The delightful and always hilarious Woody Harrelson stars in this week's release of the charming comedic drama, Wilson

Based on Daniel Clowes' graphic novel work about a cynical man enduring the anti-social shell of his drawn out mid-life crises, Wilson gives Harrelson the room he needs to spread his wings as a dramatic lead. Often cast in support roles without the top billing he deserves, Harrelson anchors himself with a believable performance of darkly comedic material that will definitely speak volumes to people that have loved, lost, and fought their way back to the light. Those that have found themselves in a quandary of negativity and a life barren of friends or family will associate well with Wilson. His journey to self discovery and peace is a truly stunning portrait of how easily we can slip into sadness and pain when left to our own devices. Harrelson carries the weight of the film on his shoulders while a super talented and diverse support cast gives him a solid foundation. 

Much like Clowes' Ghost World, this feature is a semi-realistic presentation of snarky humor, tons of unleashed profanity, and characters that feel relevant to the everyday human experience. We've met people like this before. We've bumped into them into cafes. We've dined with them. And we've been at the receiving end of their personal unhappiness. They're characters that exist in the same realm as us, living life and experiencing all its challenges. Wilson shows us the ups and downs. It gives us a heartfelt beginning and an end. And it puts us right in the middle of Wilson's quest for acceptance as he tries to find a definition for the time he may have wasted on being hard and unlikable. Remarkably, Harrelson's performance is an observation of how much he's learned as an actor as he shines from the bleakness of the beginning to the brightness of personal closure at the end. 

You guys got any of them Oscars over there? I sure could use one!

Laura Dern and Woody have a natural chemistry that flows perfectly on the screen while their gothy, teenage counterpart (Isabella Amara) plays the angst ridden third wheel with ease. Her performance fits perfectly with older, more experienced actors. Judy Greer also has a support role that feels awfully close to other things she's done before. However, she also has an uncanny sense of chemistry with Harrelson. Their moments together feel like they've known each other for years. Other bit parts are played by Mary Lynn Rajskub, Margo Martindale, and an angry David Warshofsky. 

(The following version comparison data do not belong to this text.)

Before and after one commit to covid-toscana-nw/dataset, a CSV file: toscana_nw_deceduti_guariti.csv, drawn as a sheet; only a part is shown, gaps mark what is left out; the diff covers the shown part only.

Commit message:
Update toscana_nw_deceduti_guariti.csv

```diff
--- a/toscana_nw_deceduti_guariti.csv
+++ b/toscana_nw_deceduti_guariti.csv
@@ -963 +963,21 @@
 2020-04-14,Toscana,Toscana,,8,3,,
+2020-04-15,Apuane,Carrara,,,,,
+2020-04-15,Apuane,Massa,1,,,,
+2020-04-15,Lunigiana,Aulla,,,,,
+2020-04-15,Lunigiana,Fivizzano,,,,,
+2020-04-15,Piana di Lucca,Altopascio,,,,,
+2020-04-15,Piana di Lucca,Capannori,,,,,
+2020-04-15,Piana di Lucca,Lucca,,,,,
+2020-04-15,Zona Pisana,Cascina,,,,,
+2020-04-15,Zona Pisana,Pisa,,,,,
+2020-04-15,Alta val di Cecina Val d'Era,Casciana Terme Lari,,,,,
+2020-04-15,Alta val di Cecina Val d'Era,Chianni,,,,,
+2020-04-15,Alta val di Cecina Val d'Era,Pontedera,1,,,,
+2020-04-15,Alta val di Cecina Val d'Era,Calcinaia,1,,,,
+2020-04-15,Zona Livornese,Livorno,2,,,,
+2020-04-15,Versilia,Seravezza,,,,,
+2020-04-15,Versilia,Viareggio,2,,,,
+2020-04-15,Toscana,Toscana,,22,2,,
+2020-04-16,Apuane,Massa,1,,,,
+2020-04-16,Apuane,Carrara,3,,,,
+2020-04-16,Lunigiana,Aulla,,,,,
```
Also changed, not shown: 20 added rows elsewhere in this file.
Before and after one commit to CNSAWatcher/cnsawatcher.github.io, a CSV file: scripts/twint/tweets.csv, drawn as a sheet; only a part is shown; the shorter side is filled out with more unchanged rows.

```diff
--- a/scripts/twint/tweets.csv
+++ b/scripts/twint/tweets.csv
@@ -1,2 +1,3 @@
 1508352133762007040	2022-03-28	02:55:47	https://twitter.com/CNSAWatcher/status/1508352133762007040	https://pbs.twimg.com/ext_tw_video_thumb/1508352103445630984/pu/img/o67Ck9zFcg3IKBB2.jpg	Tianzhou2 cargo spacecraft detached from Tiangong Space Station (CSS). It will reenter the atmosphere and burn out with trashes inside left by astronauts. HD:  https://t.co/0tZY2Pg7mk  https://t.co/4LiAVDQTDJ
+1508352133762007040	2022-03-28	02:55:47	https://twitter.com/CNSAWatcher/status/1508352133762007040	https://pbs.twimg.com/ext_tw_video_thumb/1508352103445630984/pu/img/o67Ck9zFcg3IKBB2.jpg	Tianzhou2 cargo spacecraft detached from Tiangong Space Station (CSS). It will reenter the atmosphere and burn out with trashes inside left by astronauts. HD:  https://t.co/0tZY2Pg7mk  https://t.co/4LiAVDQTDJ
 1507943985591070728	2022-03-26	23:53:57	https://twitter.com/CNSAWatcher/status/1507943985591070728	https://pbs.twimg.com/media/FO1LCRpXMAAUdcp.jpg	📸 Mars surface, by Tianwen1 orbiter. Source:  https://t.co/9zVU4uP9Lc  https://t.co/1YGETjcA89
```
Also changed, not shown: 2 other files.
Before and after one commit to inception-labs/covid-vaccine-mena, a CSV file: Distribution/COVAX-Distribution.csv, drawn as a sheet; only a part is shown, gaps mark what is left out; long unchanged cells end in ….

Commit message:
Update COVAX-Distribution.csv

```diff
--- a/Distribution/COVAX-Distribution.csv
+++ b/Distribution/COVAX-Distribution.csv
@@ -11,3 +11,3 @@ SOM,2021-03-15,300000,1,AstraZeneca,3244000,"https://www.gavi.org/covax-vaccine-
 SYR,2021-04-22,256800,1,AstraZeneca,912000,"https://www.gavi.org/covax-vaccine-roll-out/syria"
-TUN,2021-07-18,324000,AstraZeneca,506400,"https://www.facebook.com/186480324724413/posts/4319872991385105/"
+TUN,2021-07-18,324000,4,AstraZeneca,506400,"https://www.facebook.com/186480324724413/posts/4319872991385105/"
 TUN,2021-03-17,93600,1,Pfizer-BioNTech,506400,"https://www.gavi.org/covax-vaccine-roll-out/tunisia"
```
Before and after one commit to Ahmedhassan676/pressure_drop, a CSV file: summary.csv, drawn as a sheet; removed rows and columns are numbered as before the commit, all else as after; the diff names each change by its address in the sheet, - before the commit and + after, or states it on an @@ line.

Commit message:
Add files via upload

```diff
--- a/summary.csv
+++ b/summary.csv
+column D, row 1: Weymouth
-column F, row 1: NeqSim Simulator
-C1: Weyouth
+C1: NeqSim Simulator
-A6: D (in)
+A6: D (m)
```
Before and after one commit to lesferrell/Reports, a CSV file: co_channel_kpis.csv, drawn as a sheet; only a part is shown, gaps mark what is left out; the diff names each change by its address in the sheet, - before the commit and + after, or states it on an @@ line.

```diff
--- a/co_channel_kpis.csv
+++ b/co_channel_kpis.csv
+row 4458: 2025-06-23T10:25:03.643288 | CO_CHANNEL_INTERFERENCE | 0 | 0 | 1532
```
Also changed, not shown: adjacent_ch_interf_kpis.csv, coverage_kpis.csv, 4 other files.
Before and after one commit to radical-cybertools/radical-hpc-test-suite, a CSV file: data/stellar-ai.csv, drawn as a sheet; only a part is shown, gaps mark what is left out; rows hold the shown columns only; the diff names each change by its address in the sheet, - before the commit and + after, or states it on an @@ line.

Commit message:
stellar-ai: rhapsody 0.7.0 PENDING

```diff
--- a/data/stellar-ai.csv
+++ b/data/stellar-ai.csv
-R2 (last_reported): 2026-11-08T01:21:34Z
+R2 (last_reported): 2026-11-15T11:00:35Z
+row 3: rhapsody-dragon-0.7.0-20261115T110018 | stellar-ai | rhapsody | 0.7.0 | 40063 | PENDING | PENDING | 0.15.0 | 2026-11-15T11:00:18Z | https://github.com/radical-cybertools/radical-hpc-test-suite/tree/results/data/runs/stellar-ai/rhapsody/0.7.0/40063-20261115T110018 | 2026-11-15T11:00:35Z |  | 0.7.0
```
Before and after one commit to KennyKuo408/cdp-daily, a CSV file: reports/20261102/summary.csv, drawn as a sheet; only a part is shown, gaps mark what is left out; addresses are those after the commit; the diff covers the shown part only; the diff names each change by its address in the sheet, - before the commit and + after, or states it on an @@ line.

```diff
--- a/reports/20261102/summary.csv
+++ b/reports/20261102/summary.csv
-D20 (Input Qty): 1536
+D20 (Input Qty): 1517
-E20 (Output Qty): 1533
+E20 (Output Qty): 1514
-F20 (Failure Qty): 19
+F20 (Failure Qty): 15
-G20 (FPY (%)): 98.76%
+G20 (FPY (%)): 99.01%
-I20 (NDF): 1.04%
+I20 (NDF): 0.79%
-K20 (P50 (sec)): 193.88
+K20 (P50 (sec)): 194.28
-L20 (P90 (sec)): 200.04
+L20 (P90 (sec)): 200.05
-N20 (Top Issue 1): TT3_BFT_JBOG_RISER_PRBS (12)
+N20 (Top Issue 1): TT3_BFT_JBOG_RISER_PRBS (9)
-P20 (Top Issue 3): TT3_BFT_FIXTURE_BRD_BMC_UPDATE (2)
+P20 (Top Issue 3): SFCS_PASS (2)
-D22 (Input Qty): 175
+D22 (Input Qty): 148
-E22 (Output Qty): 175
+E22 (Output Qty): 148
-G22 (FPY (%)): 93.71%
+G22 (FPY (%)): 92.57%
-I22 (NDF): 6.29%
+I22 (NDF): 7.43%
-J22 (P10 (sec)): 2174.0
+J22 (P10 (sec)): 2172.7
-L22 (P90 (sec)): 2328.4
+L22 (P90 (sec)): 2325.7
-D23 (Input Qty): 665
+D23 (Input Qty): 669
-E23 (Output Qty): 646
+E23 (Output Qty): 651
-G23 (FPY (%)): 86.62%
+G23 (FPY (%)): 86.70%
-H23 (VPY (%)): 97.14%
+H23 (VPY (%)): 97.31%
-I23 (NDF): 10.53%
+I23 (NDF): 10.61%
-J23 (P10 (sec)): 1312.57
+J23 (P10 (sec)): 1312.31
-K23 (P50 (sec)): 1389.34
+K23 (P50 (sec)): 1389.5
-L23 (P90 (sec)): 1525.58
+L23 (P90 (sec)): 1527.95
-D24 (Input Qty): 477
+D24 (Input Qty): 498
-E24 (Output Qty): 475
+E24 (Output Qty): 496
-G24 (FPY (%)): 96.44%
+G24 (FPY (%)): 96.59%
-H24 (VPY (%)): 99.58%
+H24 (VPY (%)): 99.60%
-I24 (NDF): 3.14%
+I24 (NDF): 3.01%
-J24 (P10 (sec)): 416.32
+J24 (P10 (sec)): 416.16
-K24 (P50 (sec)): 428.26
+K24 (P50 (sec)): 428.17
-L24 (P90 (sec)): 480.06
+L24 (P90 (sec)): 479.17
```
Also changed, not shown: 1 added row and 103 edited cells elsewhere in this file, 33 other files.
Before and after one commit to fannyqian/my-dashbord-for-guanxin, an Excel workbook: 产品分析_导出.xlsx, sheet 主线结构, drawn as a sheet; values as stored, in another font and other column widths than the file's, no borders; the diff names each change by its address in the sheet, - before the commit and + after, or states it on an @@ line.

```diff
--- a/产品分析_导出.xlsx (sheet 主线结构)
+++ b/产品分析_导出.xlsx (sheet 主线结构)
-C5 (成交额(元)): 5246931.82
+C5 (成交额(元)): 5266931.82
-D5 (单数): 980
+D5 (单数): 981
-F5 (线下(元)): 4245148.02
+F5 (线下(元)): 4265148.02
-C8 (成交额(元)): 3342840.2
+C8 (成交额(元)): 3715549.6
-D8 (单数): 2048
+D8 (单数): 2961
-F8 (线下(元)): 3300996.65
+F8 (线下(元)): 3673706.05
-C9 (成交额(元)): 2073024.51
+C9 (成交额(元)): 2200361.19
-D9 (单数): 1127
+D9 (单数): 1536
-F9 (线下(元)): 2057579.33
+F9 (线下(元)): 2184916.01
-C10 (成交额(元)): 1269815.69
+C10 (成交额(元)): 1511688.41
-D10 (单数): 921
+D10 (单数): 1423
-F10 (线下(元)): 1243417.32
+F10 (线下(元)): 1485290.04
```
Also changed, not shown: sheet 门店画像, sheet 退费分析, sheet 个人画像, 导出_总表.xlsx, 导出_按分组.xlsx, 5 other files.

If you enjoyed films like Ghost World or Art School Confidential, this version of Wilson will be right up your alley. With a great script and wonderful acting all around, this is an early year character study that deserves many accolades. Seeing Laura Dern age gracefully for the camera and watching Woody Harrelson continue to push himself as an actor are two reasons to see this movie in theaters. I honestly cannot suggest this movie enough. Harrelson deserves an Oscar nod for this one.